When the third-generation (3G) mobile-phone network was launched in China last year, a vast range of compatible products was marketed towards upwardly mobile, professional, technologically connected people with high consumption power. But the largest social group to subscribe to the 3G network was migrant workers, because their need for storage capacity is surprisingly substantial. These workers are absolutely mobile and typically, they have no other devices on which to store data: 3G technology enables them to store photos, download music, videos and novels, and engage in a host of activities that would have been unavailable to them previously.
The most popular social-media tool used by China’s migrant population is Tencent QQ, China’s largest free instant-messaging service. At any one time, there are more than 80 million users chatting on QQ. With a monthly mobile subscription of five yuan (A$0.85), it is distinctly working class: white-collar professionals tend to stick to MSN.

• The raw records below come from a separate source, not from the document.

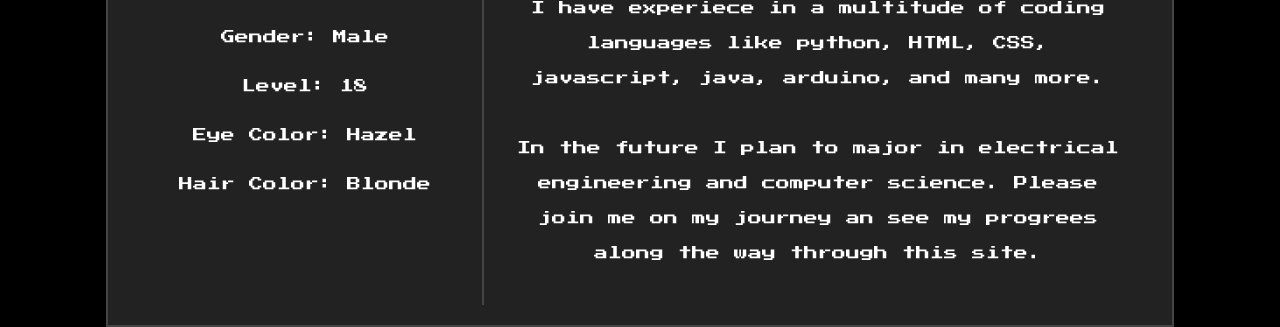
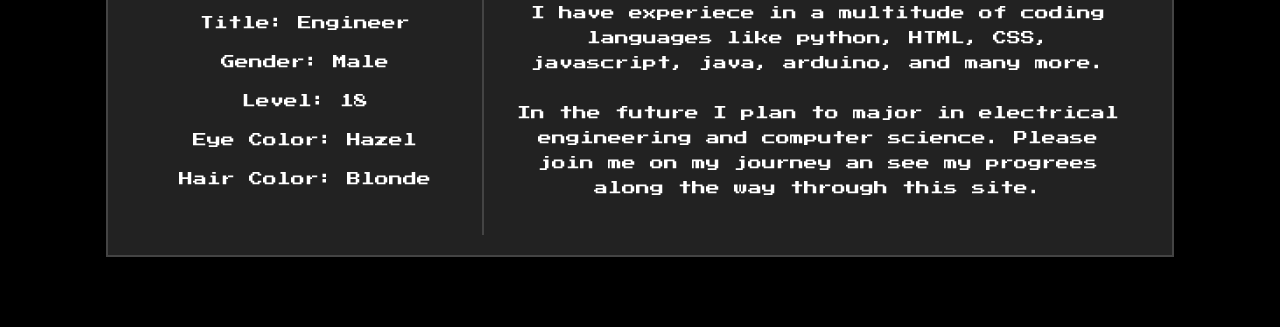
Before and after one commit to StuartChristhilf/Portfolio.github.io, a plain HTML site: page about/about.html in a window 1280 px wide. Shown: the part 510-837 px from the top of the page. After the commit the page ends 800 px from the top, so only its background shows below. Drawn offline with Linux system fonts and the light colour scheme.

Commit message:
line height

```diff
--- a/about/about.css
+++ b/about/about.css
@@ -79,7 +79,7 @@ body, html {
 .profile-details {
     text-align: center;
     font-size: 14px;
-    line-height: 35px;
+    line-height: 25px;
 }
 
 .profile-details h2 {
```
Also changed, not shown: about/about.html (+0 -1 lines).
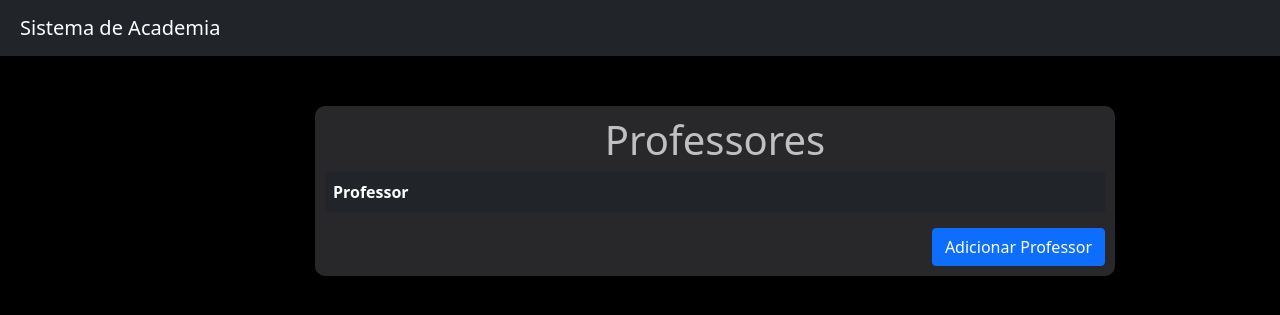
After one commit to FernandoPereira218/sistema-academia-web, a Django app: page /gerenciar_professores/ in a window 1280 px wide. The commit adds this page. Shown: the top 315 px of the page. Run offline with Django 4.2, Linux system fonts and the light colour scheme; data that the repository does not hold is empty.

Commit message:
Adicionar professor

```diff
--- a/academia_web/urls.py
+++ b/academia_web/urls.py
@@ -29,6 +29,11 @@ urlpatterns = [
     path('cadastro/submit_user', views.submit_user),
     path('logout/', views.logout_user),
     path('cadastro_aluno/', views.cadastrar_aluno),
+    path('gerenciar_professores/', views.consultar_professor),
+    path('deletar_professor/<id_professor>', views.deletar_professor),
+    path('cadastrar_professor/', views.cadastrar_professor),
+    path('cadastrar_professor/submit_professor', views.submit_professor),
+    path('gerenciar_admin/', views.consultar_admin),
     path('cadastro_aluno/submit_aluno', views.submit_aluno),
     path('consulta_aluno/', views.consultar_aluno),
     path('consulta_aluno/<id_aluno>', views.buscar_aluno),
--- a/classes/Pessoa.py
+++ b/classes/Pessoa.py
@@ -14,8 +14,8 @@ class Pessoa:
             "email": self.email,
             "senha": self.senha,
             "username": self.username,
-            "treinamento": self.treinamento,
             "permissao": self.permissao,
+            "matricula": self.matricula,
         }
 
     def converter_json(self, dados):
--- a/classes/Utils.py
+++ b/classes/Utils.py
@@ -8,6 +8,10 @@ class Utils:
         valor_nova_matricula = doc_ref[0].get('nova_matricula')
         matricula_final = f'{matricula}{valor_nova_matricula}'
         valor_nova_matricula += 1
+        obj = core.views.db.collection('ID_Matricula').document(doc_ref[0].id)
+        obj.set({
+            'nova_matricula': valor_nova_matricula
+        })
         return matricula_final
 
 
--- a/core/views.py
+++ b/core/views.py
@@ -91,9 +91,10 @@ def submit_user(request, db_collection='Professor'):
 
         if password == confirm_password:
             if db_collection == 'Professor':
-                pessoa = Professor(nome=name, cpf=cpf, email=email, senha=password, username=username)
+                pessoa = Professor(nome=name, cpf=cpf, email=email, senha=password, username=username,
+                                   matricula=username + '.professor')
             else:
-                pessoa = Aluno(nome=name, cpf=cpf, email=email, senha=password, username=username)
+                pessoa = Aluno(nome=name, cpf=cpf, email=email, senha=password, username=username, matricula=utils.criar_matricula())
             obj = pessoa.converter_objeto()
             doc_ref = db.collection(db_collection).document()
             doc_ref.set(obj)
@@ -319,3 +320,61 @@ def submit_exercicios(request):
                     db.collection('Exercicio').document(query[0].id).delete()
 
     return redirect('/principal')
+
+
+def consultar_professor(request):
+    doc_professores = db.collection('Professor').get()
+    lista_professores = []
+    for doc in doc_professores:
+        temp = Professor(
+            nome=doc.get('nome'),
+            cpf=doc.get('cpf'),
+            username=doc.get('username'),
+            senha=doc.get('senha'),
+            matricula=doc.get('matricula'),
+            email=doc.get('email')
+        )
+        temp.id = doc.id
+        lista_professores.append(temp)
+    dados = {}
+    dados['professores'] = lista_professores
+    return render(request, 'manage_teachers.html', dados)
+
+
+def deletar_professor(request, id_professor):
+    doc_professores = db.collection('Professor').get()
+    lista_professores = []
+    for doc in doc_professores:
+        if doc.id == id_professor:
+            db.collection('Professor').document(id_professor).delete()
+        else:
+            temp = Professor(
+                nome=doc.get('nome'),
+                cpf=doc.get('cpf'),
+                username=doc.get('username'),
+                senha=doc.get('senha'),
+                matricula=doc.get('matricula'),
+                email=doc.get('email')
+            )
+            temp.id = doc.id
+            lista_professores.append(temp)
+    dados = {
+        'professores': lista_professores
+    }
+    return redirect('/gerenciar_professores')
+
+
+def consultar_admin(request):
+    pass
+
+
+def cadastrar_professor(request):
+    dados = {
+        'tipo_usuario': 'professor'
+    }
+    return render(request, 'create_new_user_page.html', dados)
+
+
+def submit_professor(request):
+    submit_user(request, 'Professor')
+    return redirect('/')
--- a/templates/create_new_user_page.html
+++ b/templates/create_new_user_page.html
@@ -9,7 +9,7 @@
 <body>
 <h1 align="center">Cadastro</h1>
 <div align="center">
-    <form action="submit_user" method="POST"> {% csrf_token %}
+    <form action="submit_{{ tipo_usuario }}" method="POST"> {% csrf_token %}
         <label>Nome de usuário:</label>
         <input type="text" name="username">
         <br>
--- /dev/null
+++ b/templates/manage_teachers.html
@@ -0,0 +1,137 @@
+<!DOCTYPE html>
+<html lang="en">
+
+<head>
+    <link href="https://cdn.jsdelivr.net/npm/bootstrap@5.1.3/dist/css/bootstrap.min.css" rel="stylesheet"
+          integrity="sha384-1BmE4kWBq78iYhFldvKuhfTAU6auU8tT94WrHftjDbrCEXSU1oBoqyl2QvZ6jIW3" crossorigin="anonymous">
+    <meta charset="UTF-8">
+    <title>Professores</title>
+
+    <style>
+    .formulario {
+      width: 800px;
+      margin: 50px auto;
+      background-color: #28282a;
+      border-radius: 10px;
+      padding: 10px;
+      margin-right: 400px;
+      color: silver;
+    }
+
+    body {
+      background-color: black;
+    }
+
+    #sidebar {
+      background-color: #141618;
+      ;
+      margin-bottom: -1080px;
+      /* any large number will do */
+      padding-bottom: 1080px;
+    }
+
+    .nav-link {
+      color: silver;
+    }
+
+    .nav-link .active {
+      color: white;
+    }
+
+
+
+    .siderbar {
+      position: fixed;
+      top: 0;
+      bottom: 0;
+      left: 0;
+      z-index: 100;
+      padding: 0;
+      box-shadow: inset -1px 0 0 rgba(0, 0, 0, .1);
+
+    }
+
+    .navbar-brand {
+      text-indent: 1em;
+    }
+
+    .container-fluid {
+      width: 100%;
+      padding-right: 15px;
+      padding-left: 15px;
+      margin-right: auto;
+      margin-left: auto;
+    }
+
+    @media only screen and (max-width: 1366px) {
+      .formulario {
+        width: 800px;
+        margin: 50px auto;
+        background-color: #28282a;
+        border-radius: 10px;
+        padding: 10px;
+        margin-right: 150px;
+        color: silver;
+      }
+
+      #sidebar {
+        background-color: #141618;
+
+        margin-bottom: -768px;
+        /* any large number will do */
+        padding-bottom: 768px;
+      }
+
+
+    }
+
+
+    </style>
+</head>
+
+<body>
+<nav class="navbar navbar-expand-lg navbar-dark bg-dark">
+    <a class="navbar-brand">Sistema de Academia</a>
+</nav>
+<div class="container-fluid">
+    <div class="row">
+    </div>
+    <form class="formulario">
+        <h1 class="text-center">Professores</h1>
+        <table class="table table-dark table-borderless">
+            <thead>
+            <tr>
+                <th scope="col">Professor</th>
+            </tr>
+            </thead>
+            <tbody>
+            {% for professor in professores %}
+
+            <tr>
+                <td><a href="/consulta_aluno/{{ professor.id }}">{{professor.matricula}}</a></td>
+                <td><button class="btn btn-danger" onclick="confirmarDelecao('{{ professor.id }}')">X</button></td>
+                <a id="id_{{professor.id}}" href="/deletar_professor/{{ professor.id }}" hidden>Remover Professor</a>
+            </tr>
+            {% endfor %}
+            </tbody>
+        </table>
+        <div class="d-flex flex-row-reverse ">
+            <a class="btn btn-primary" href="/cadastrar_professor/">Adicionar Professor</a>
+        </div>
+
+    </form>
+</div>
+</div>
+<script>
+  function confirmarDelecao(id_professor){
+    var response = window.confirm('Tem certeza que deseja excluir este professor?');
+    if(response){
+        var botao = document.getElementById('id_' + id_professor);
+        botao.click();
+    }
+  }
+
+</script>
+</body>
+
+</html>
```
Also changed, not shown: classes/Aluno.py (+14 -2 lines), classes/Professor.py (+13 -1 lines), templates/main_page.html (+6 -4 lines).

The workers are most likely to use QQ when they want to meet new friends or catch up with people they’ve met since leaving home. If they want to contact their parents, they’ll usually use their mobile phones. Typically, these workers value the connections they’ve made since leaving home. There is a collective identity: we’re all on the road; we’re all new to the city, which is hostile to us; we don’t really belong here but somehow we’re together.